*** Opening of Exercise materials ***
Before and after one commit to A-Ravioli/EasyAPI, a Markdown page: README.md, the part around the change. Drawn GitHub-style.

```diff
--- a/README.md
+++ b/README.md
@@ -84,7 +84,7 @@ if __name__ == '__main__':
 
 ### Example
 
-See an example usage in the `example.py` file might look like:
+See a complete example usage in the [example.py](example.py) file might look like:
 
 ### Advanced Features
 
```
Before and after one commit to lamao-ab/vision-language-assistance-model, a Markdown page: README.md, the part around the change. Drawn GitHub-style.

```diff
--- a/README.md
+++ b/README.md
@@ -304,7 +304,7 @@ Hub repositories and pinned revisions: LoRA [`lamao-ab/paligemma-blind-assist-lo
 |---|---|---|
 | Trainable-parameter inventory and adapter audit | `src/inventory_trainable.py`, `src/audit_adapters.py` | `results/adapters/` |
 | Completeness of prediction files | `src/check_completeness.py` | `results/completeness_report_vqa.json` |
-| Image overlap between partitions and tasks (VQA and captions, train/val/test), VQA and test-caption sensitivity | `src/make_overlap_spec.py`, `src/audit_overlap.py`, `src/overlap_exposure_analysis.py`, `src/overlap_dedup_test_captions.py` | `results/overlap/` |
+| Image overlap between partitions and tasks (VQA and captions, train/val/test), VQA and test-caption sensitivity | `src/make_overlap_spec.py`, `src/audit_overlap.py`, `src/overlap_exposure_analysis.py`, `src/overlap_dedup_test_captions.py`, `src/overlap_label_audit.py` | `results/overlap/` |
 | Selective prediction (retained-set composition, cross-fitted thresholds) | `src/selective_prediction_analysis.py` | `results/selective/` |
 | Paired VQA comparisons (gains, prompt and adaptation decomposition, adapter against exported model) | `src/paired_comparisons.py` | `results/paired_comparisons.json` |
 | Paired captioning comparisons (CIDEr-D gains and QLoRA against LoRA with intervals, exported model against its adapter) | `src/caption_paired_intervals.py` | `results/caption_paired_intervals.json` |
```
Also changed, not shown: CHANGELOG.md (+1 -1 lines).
*** Close of Exercise materials ***
• Directions for this task
Show all lines from the entries that hold "GitHub".

• Reply
Before and after one commit to A-Ravioli/EasyAPI, a Markdown page: README.md, the part around the change. Drawn GitHub-style.
Before and after one commit to lamao-ab/vision-language-assistance-model, a Markdown page: README.md, the part around the change. Drawn GitHub-style.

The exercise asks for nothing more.